INSTRUCTIONS FOR THE TASK. The answer must consist of each line below that contains the word "toolBody", copied in full.

___ ENTRIES SHOWN ___

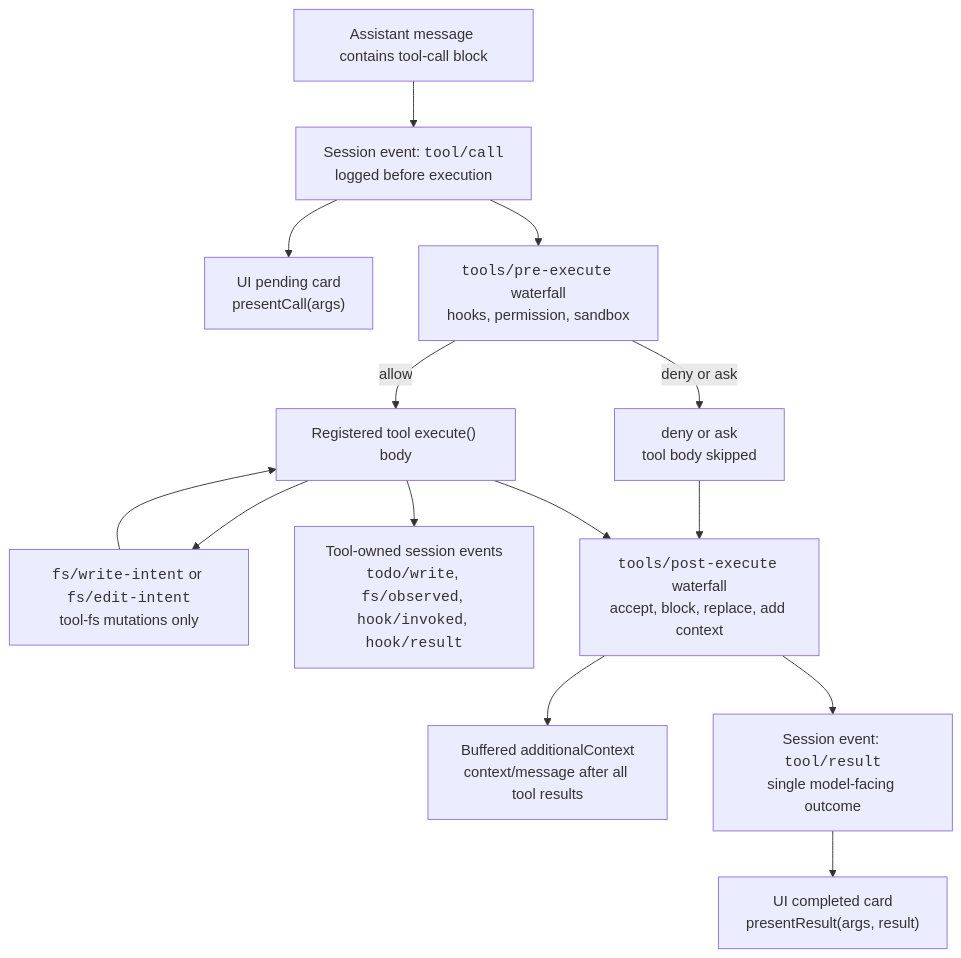
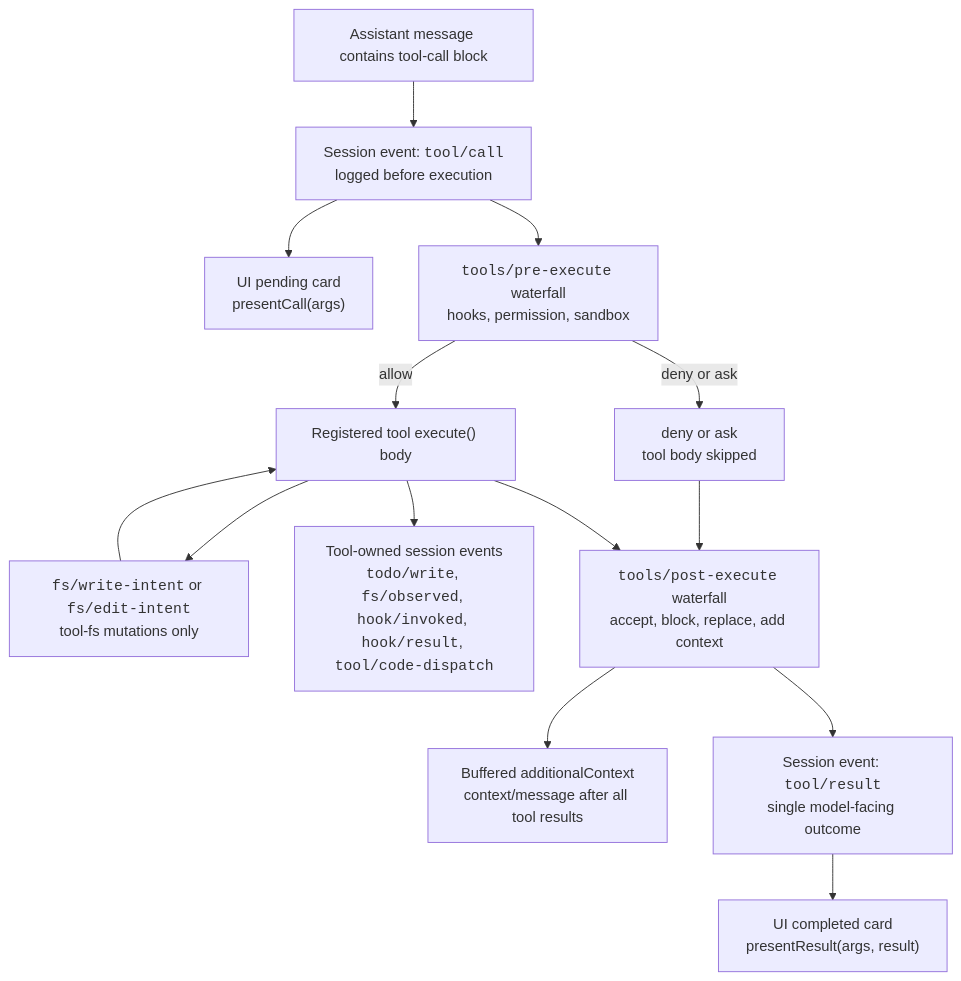
The diagram in docs/tool-execution-pipeline.md (007M7/DeepCode), drawn with Mermaid before and after one commit. The commit also changed other lines of this file and 55 other files, not shown here.

````diff
--- a/docs/tool-execution-pipeline.md
+++ b/docs/tool-execution-pipeline.md
@@ -8,28 +8,28 @@
 ```mermaid
 flowchart TD
   model["Assistant message contains tool-call block"]
   toolCall["Session event: <code>tool/call</code><br/>logged before execution"]
   presentCall["UI pending card<br/>presentCall(args)"]
   pre["<code>tools/pre-execute</code> waterfall<br/>hooks, permission, sandbox"]
   denied["deny or ask<br/>tool body skipped"]
   toolBody["Registered tool execute() body"]
   fsGate["<code>fs/write-intent</code> or <code>fs/edit-intent</code><br/>tool-fs mutations only"]
-  owned["Tool-owned session events<br/><code>todo/write</code>, <code>fs/observed</code>, <code>hook/invoked</code>, <code>hook/result</code>"]
+  owned["Tool-owned session events<br/><code>todo/write</code>, <code>fs/observed</code>, <code>hook/invoked</code>, <code>hook/result</code>, <code>tool/code-dispatch</code>"]
   post["<code>tools/post-execute</code> waterfall<br/>accept, block, replace, add context"]
   context["Buffered additionalContext<br/>context/message after all tool results"]
   toolResult["Session event: <code>tool/result</code><br/>single model-facing outcome"]
   presentResult["UI completed card<br/>presentResult(args, result)"]
   model --> toolCall
   toolCall --> presentCall
   toolCall --> pre
   pre -->|allow| toolBody
   pre -->|deny or ask| denied
   denied --> post
   toolBody --> fsGate
   fsGate --> toolBody
   toolBody --> owned
   toolBody --> post
   post --> context
   post --> toolResult
   toolResult --> presentResult
 ```
````
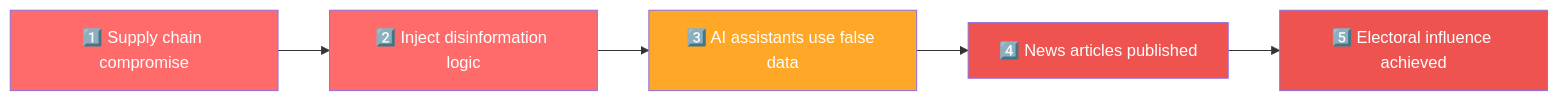
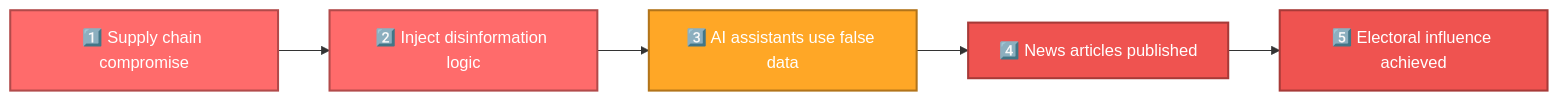
One commit to Hack23/European-Parliament-MCP-Server changed the eighth of 21 diagrams in THREAT_MODEL.md. Above: the diagram before and after it, drawn with Mermaid. The commit also changed other lines of this file and 17 other files, not shown here.

````diff
--- a/THREAT_MODEL.md
+++ b/THREAT_MODEL.md
@@ -877,18 +917,23 @@
 ```mermaid
 graph LR
     A[1️⃣ Supply chain compromise] --> B[2️⃣ Inject disinformation logic]
     B --> C[3️⃣ AI assistants use false data]
     C --> D[4️⃣ News articles published]
     D --> E[5️⃣ Electoral influence achieved]
     
-    style A fill:#ff6b6b,color:#ffffff
+    style A fill:#ff6b6b,stroke:#b24a4a,stroke-width:2px,color:#ffffff
 
-    style B fill:#ff6b6b,color:#ffffff
 
-    style C fill:#ffa726,color:#ffffff
+    style B fill:#ff6b6b,stroke:#b24a4a,stroke-width:2px,color:#ffffff
 
-    style D fill:#ef5350,color:#ffffff
 
-    style E fill:#ef5350,color:#ffffff
+    style C fill:#ffa726,stroke:#b2741a,stroke-width:2px,color:#ffffff
+
+
+    style D fill:#ef5350,stroke:#a73a38,stroke-width:2px,color:#ffffff
+
+
+    style E fill:#ef5350,stroke:#a73a38,stroke-width:2px,color:#ffffff
+
 
 ```
````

___

RESULT OF THE EXERCISE.
   toolBody["Registered tool execute() body"]
   pre -->|allow| toolBody
   toolBody --> fsGate
   fsGate --> toolBody
   toolBody --> owned
   toolBody --> post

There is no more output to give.